_TASK TO CARRY OUT:_ Where does the string "disso" appear? Copy every line of the entries below that holds it.

[Edit difference data]
——

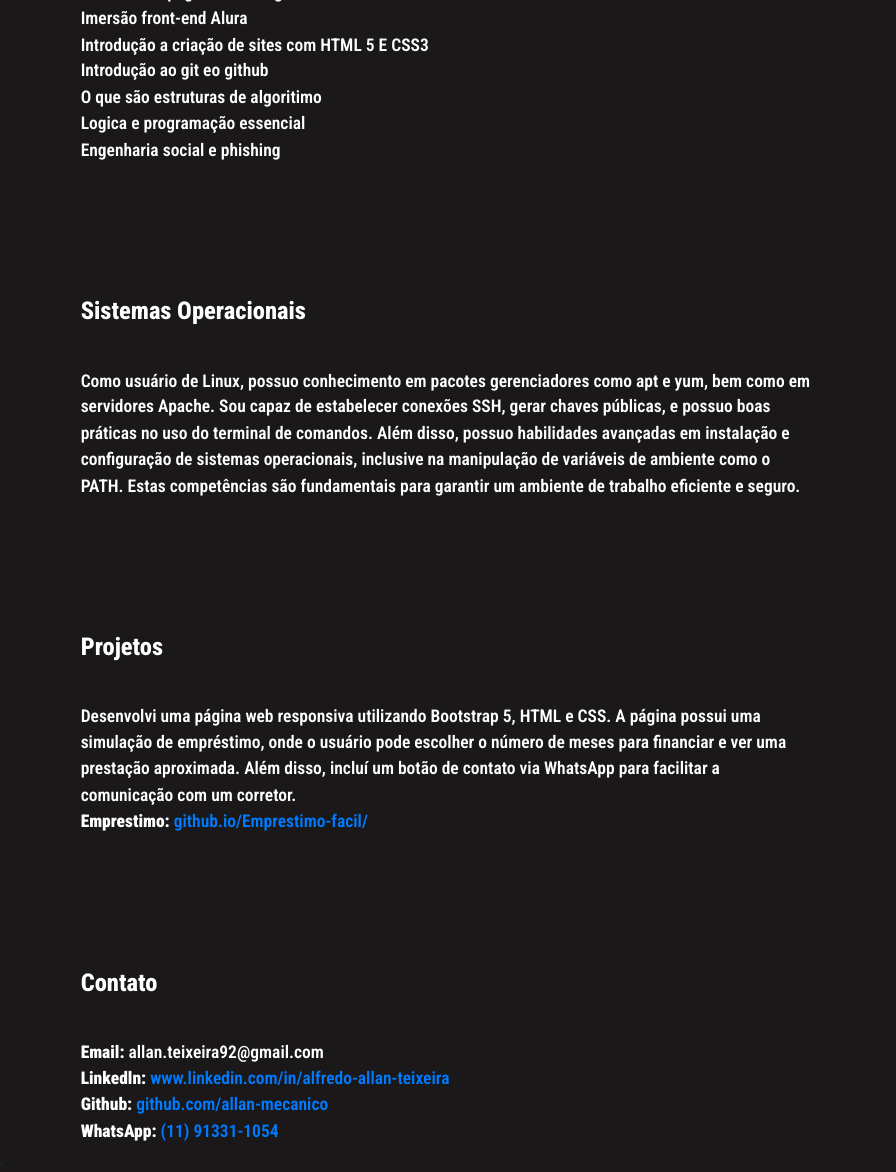
Repository: alfredo-allan/Portfolio
Page: index.html
These files come from the project's save history. The page is drawn as it stood at one moment and after the next save; the edit follows.
The browser window is 1280 px wide. The pictures show the part of the page from y = 1233 to 3153 px (the page is 2907 px tall before and 3153 px after), at 70% of full size.

Above is the page before, as saved 2024-03-20 17:20:48.

### index.html
<!DOCTYPE html>
<html lang="pt-BR">
  <head>
    <meta charset="UTF-8" />
    <meta name="viewport" content="width=device-width, initial-scale=1.0" />
    <link
      rel="stylesheet"
      href="https://stackpath.bootstrapcdn.com/bootstrap/4.1.3/css/bootstrap.min.css"
      integrity="sha384-MCw98/SFnGE8fJT3GXwEOngsV7Zt27NXFoaoApmYm81iuXoPkFOJwJ8ERdknLPMO"
      crossorigin="anonymous"
    />
    <link rel="stylesheet" href="./src/assets/styles/home.css" />
    <link
      href="https://fonts.googleapis.com/css2?family=Roboto+Condensed:ital,wght@0,100..900;1,100..900&display=swap"
      rel="stylesheet"
    />

    <title>Portfolio</title>
    <div class="foto-perfil">
      <img src="./src/assets/images/foto-perfil.jpeg" alt="Minha Foto" />
    </div>
    <div class="menu">
      <ul>
        <li><a href="#Sobre">Sobre</a></li>
        <li><a href="#Conhecimento">Conhecimento</a></li>
        <li><a href="#Contato">Contato</a></li>
        <li><a href="./curriculo.html">Currículo</a></li>
      </ul>
    </div>
    <div class="container" id="Sobre">
      <h2>Sobre</h2>
      <p>
        Meu nome é Alfredo Allan, e sou um profissional dedicado e apaixonado
        por tecnologia. Possuo experiência e conhecimento em diversos cursos e
        treinamentos, tais como Shell Script, introdução ao sistema operacional
        Linux, programação para internet com JavaScript, recriação da página do
        Instagram, criação de sites com HTML5 e CSS3, Git e GitHub, estruturas
        de algoritmos, lógica e programação essencial. Além disso, também possuo
        certificações em engenharia social e phishing, e sou um usuário
        experiente de Linux. Tenho um projeto pessoal de uma página de
        empréstimo no GitHub, onde aplico meus conhecimentos e habilidades de
        programação e web design. Estou sempre em busca de aprendizado e novos
        desafios, e estou confiante de que posso contribuir de forma
        significativa para sua equipe. Estou ansioso para mostrar como minhas
        habilidades e experiências podem agregar valor à sua empresa.
      </p>
    </div>
    <div id="Conhecimento">
      <h2>Conhecimento</h2>
      <p>
        Cursando Analise e desenvolvimento de sistemas <br />
        Shell script - manipulando arquivos <br />
        Introdução ao sistema operacional linux <br />
        Programação para internet com javascritp <br />
        Recriando a pagina do instagram <br />
        Imersão front-end Alura <br />
        Introdução a criação de sites com HTML 5 E CSS3 <br />
        Introdução ao git eo github <br />
        O que são estruturas de algoritimo <br />
        Logica e programação essencial <br />
        Engenharia social e phishing <br />
      </p>
    </div>

    <div id="sistemas">
      <h2>Sistemas Operacionais</h2>
      <p>
        Como usuário de Linux, possuo conhecimento em pacotes gerenciadores como
        apt e yum, bem como em servidores Apache. Sou capaz de estabelecer
        conexões SSH, gerar chaves públicas, e possuo boas práticas no uso do
        terminal de comandos. Além disso, possuo habilidades avançadas em
        instalação e configuração de sistemas operacionais, inclusive na
        manipulação de variáveis de ambiente como o PATH. Estas competências são
        fundamentais para garantir um ambiente de trabalho eficiente e seguro.
      </p>
    </div>
    <div id="Projetos">
      <h2>Projetos</h2>
      <p>
        Desenvolvi uma página web responsiva utilizando Bootstrap 5, HTML e CSS.
        A página possui uma simulação de empréstimo, onde o usuário pode
        escolher o número de meses para financiar e ver uma prestação
        aproximada. Além disso, incluí um botão de contato via WhatsApp para
        facilitar a comunicação com um corretor. <br />
        <strong>Emprestimo:</strong
        ><a href="https://allan-mecanico.github.io/Emprestimo-facil/index.html">
          github.io/Emprestimo-facil/
        </a>
      </p>
    </div>
    <div id="Contato">
      <h2>Contato</h2>

      <p>
        <strong>Email:</strong> allan.teixeira92@gmail.com <br />
        <strong>Linkedln:</strong
        ><a
          href="https://www.linkedin.com/in/alfredo-allan-teixeira-ba2701149/"
        >
          www.linkedin.com/in/alfredo-allan-teixeira <br
        /></a>

        <strong>Github:</strong
        ><a href="https://github.com/allan-mecanico">
          github.com/allan-mecanico<br
        /></a>
        <strong>WhatsApp:</strong
        ><a href="https://api.whatsapp.com/send?phone=5511913311054">
          (11) 91331-1054<br
        /></a>
      </p>
    </div>
  </head>
  <body>
    <script
      src="https://code.jquery.com/jquery-3.3.1.slim.min.js"
      integrity="sha384-q8i/X+965DzO0rT7abK41JStQIAqVgRVzpbzo5smXKp4YfRvH+8abtTE1Pi6jizo"
      crossorigin="anonymous"
    ></script>
    <script
      src="https://cdnjs.cloudflare.com/ajax/libs/popper.js/1.14.3/umd/popper.min.js"
      integrity="sha384-ZMP7rVo3mIykV+2+9J3UJ46jBk0WLaUAdn689aCwoqbBJiSnjAK/l8WvCWPIPm49"
      crossorigin="anonymous"
    ></script>
    <script
      src="https://stackpath.bootstrapcdn.com/bootstrap/4.1.3/js/bootstrap.min.js"
      integrity="sha384-ChfqqxuZUCnJSK3+MXmPNIyE6ZbWh2IMqE241rYiqJxyMiZ6OW/JmZQ5stwEULTy"
      crossorigin="anonymous"
    ></script>
  </body>
</html>
<

### src/assets/styles/home.css
:root {
  --roboto-condensed: "Roboto Condensed", sans-serif;
}

body {
  font-family: var(--roboto-condensed);
  background-color: rgb(26, 24, 24);
  background-position: center;
  background-size: cover;
}

@media (min-width: 310px) and (max-width: 480px) {
  body {
    background-image: url("../images/git-img.jpg");
    background-repeat: no-repeat;
    background-attachment: fixed;
  }
}

.menu ul {
  font-size: 1.5rem;
  font-weight: 600;
  margin-top: -14%;
  margin-right: 4%;
  text-align: right;
  list-style: none;
  li {
    margin-right: 12px;
    display: inline-block;
  }
}

@media only screen and (min-width: 310px) and (max-width: 450px) {
  .menu ul {
    font-weight: 1000;
    text-align: left;
    margin-top: -45%;
    padding: 20%;
    margin-left: 40%;
    font-size: 20px;
  }
}

.foto-perfil {
  margin-top: 1%;
  margin-left: 8%;
  width: 200px;
  height: 200px;
  border-radius: 50%;
  overflow: hidden;
}

.foto-perfil img {
  width: 100%;
  height: 100%;
  object-fit: cover;
}

@media only screen and (min-width: 310px) and (max-width: 450px) {
  .foto-perfil {
    width: 80px;
    height: 80px;
    margin-left: 10%;
    margin-top: 7%;
  }
}

#Sobre {
  color: white;
  margin-top: 20%;
  margin-left: 9%;
  h2 {
    font-weight: 1000;
    font-size: 35px;
    font-weight: 800;
  }
  p {
    font-weight: 300;
    margin-top: 5%;
    font-size: 25px;
    font-family: var(--roboto-condensed);
    width: 100%; /* Define a largura desejada */
    font-weight: 600;
  }
}

@media only screen and (min-width: 310px) and (max-width: 450px) {
  #Sobre {
    margin-left: -1%;
    margin-top: -10%;
    h2 {
      color: white;
      font-size: 22px;
      font-weight: 800;
    }
    p {
      color: white;
      margin-top: 5%;
      font-size: 18px;
      font-family: var(--roboto-condensed);
      width: 100%; /* Define a largura desejada */
      font-weight: 350;
    }
  }
}

#Conhecimento {
  color: white;
  margin-top: 15%;
  margin-left: 9%;
  h2 {
    font-size: 35px;
    font-weight: 800;
  }
  p {
    margin-top: 5%;
    font-size: 25px;
    font-family: var(--roboto-condensed);
    width: 90%; /* Define a largura desejada */
    font-weight: 600;
  }
}

@media only screen and (min-width: 310px) and (max-width: 450px) {
  #Conhecimento {
    margin-left: 1%;
    margin-top: 35%;
    h2 {
      color: white;
      font-size: 22px;
      font-weight: 800;
    }
    p {
      color: white;
      margin-top: 5%;
      font-size: 18px;
      font-family: var(--roboto-condensed);
      width: 100%; /* Define a largura desejada */
      font-weight: 350;
    }
  }
}
#sistemas {
  color: white;
  margin-top: 15%;
  margin-left: 9%;
  h2 {
    font-size: 35px;
    font-weight: 800;
  }
  p {
    margin-top: 5%;
    font-size: 25px;
    font-family: var(--roboto-condensed);
    width: 90%; /* Define a largura desejada */
    font-weight: 600;
  }
}

@media only screen and (min-width: 310px) and (max-width: 450px) {
  #sistemas {
    margin-left: -0%;
    margin-top: 20%;
    h2 {
      font-size: 22px;
      font-weight: 800;
    }
    p {
      margin-top: 5%;
      font-size: 18px;
      font-family: var(--roboto-condensed);
      width: 100%; /* Define a largura desejada */
      font-weight: 350;
    }
  }
}

#Projetos {
  color: white;
  margin-top: 15%;
  margin-left: 9%;
  h2 {
    font-size: 35px;
    font-weight: 800;
  }
  p {
    margin-top: 5%;
    font-size: 25px;
    font-family: var(--roboto-condensed);
    width: 90%; /* Define a largura desejada */
    font-weight: 600;
  }
}

@media only screen and (min-width: 310px) and (max-width: 450px) {
  #Projetos {
    margin-left: -0%;
    margin-top: 25%;
    h2 {
      font-size: 22px;
      font-weight: 800;
    }
    p {
      color: white;
      margin-top: 5%;
      font-size: 18px;
      font-family: var(--roboto-condensed);
      width: 100%; /* Define a largura desejada */
      font-weight: 350;
    }
  }
}

#Contato {
  color: white;
  margin-top: 15%;
  margin-left: 9%;
  h2 {
    font-size: 35px;
    font-weight: 800;
  }
  p {
    margin-top: 5%;
    font-size: 25px;
    font-family: var(--roboto-condensed);
    width: 90%; /* Define a largura desejada */
    font-weight: 600;
  }
}

@media only screen and (min-width: 310px) and (max-width: 450px) {
  #Contato {
    margin-top: 25%;
    margin-left: 0%;
    h2 {
      font-size: 22px;
      font-weight: 800;
    }
    p {
      width: 100%;
      margin-top: 5%;
      font-size: 18px;
      font-family: var(--roboto-condensed);
      font-weight: 350;
    }
  }
}

After the next save:
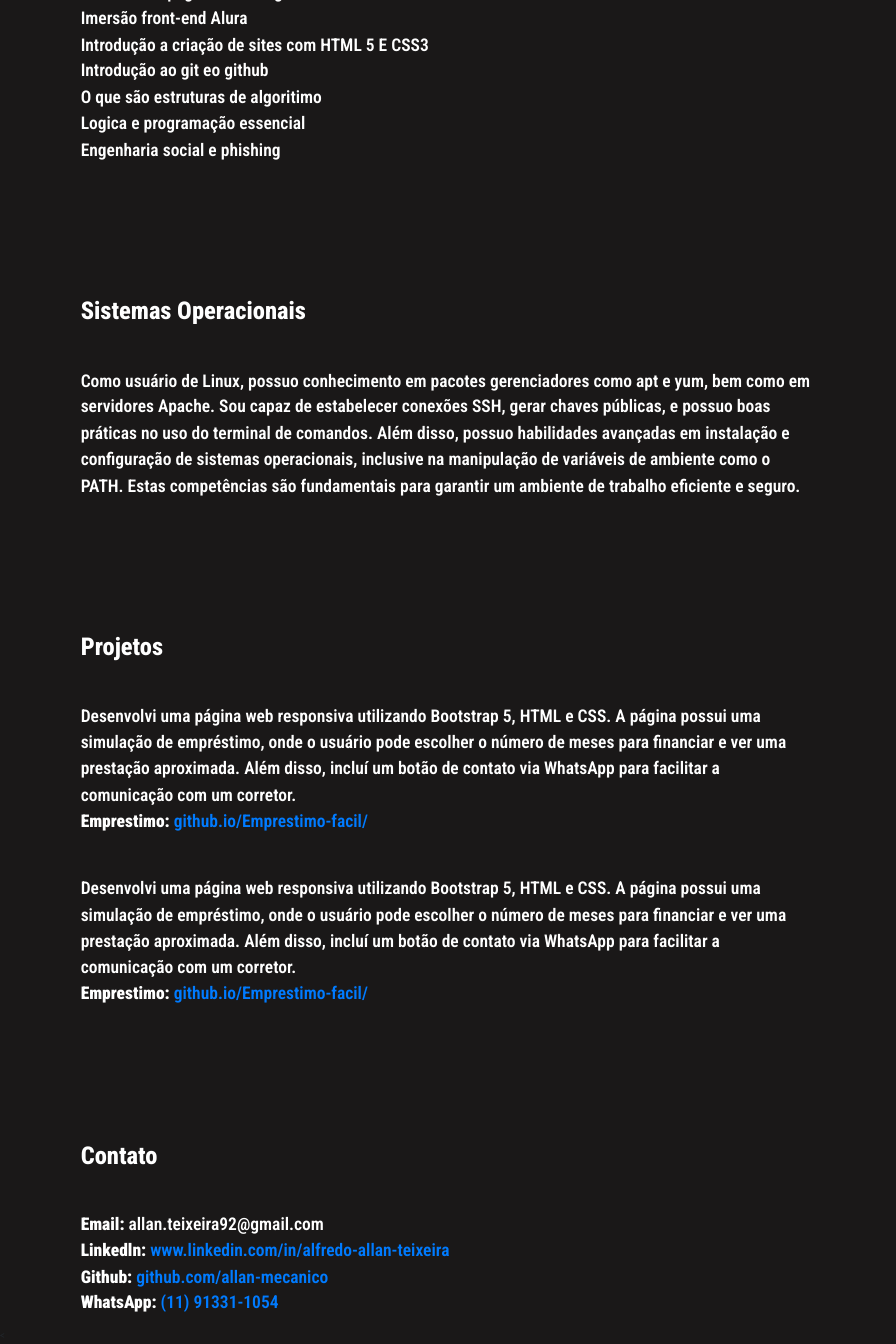
Saved 24 days later.
--- a/index.html
+++ b/index.html
@@ -87,6 +87,17 @@
           github.io/Emprestimo-facil/
         </a>
       </p>
+      <p>
+        Desenvolvi uma página web responsiva utilizando Bootstrap 5, HTML e CSS.
+        A página possui uma simulação de empréstimo, onde o usuário pode
+        escolher o número de meses para financiar e ver uma prestação
+        aproximada. Além disso, incluí um botão de contato via WhatsApp para
+        facilitar a comunicação com um corretor. <br />
+        <strong>Emprestimo:</strong
+        ><a href="https://allan-mecanico.github.io/Emprestimo-facil/index.html">
+          github.io/Emprestimo-facil/
+        </a>
+      </p>
     </div>
     <div id="Contato">
       <h2>Contato</h2>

——

_RESULT OF THIS EXERCISE:_
        de algoritmos, lógica e programação essencial. Além disso, também possuo
        terminal de comandos. Além disso, possuo habilidades avançadas em
        aproximada. Além disso, incluí um botão de contato via WhatsApp para
+        aproximada. Além disso, incluí um botão de contato via WhatsApp para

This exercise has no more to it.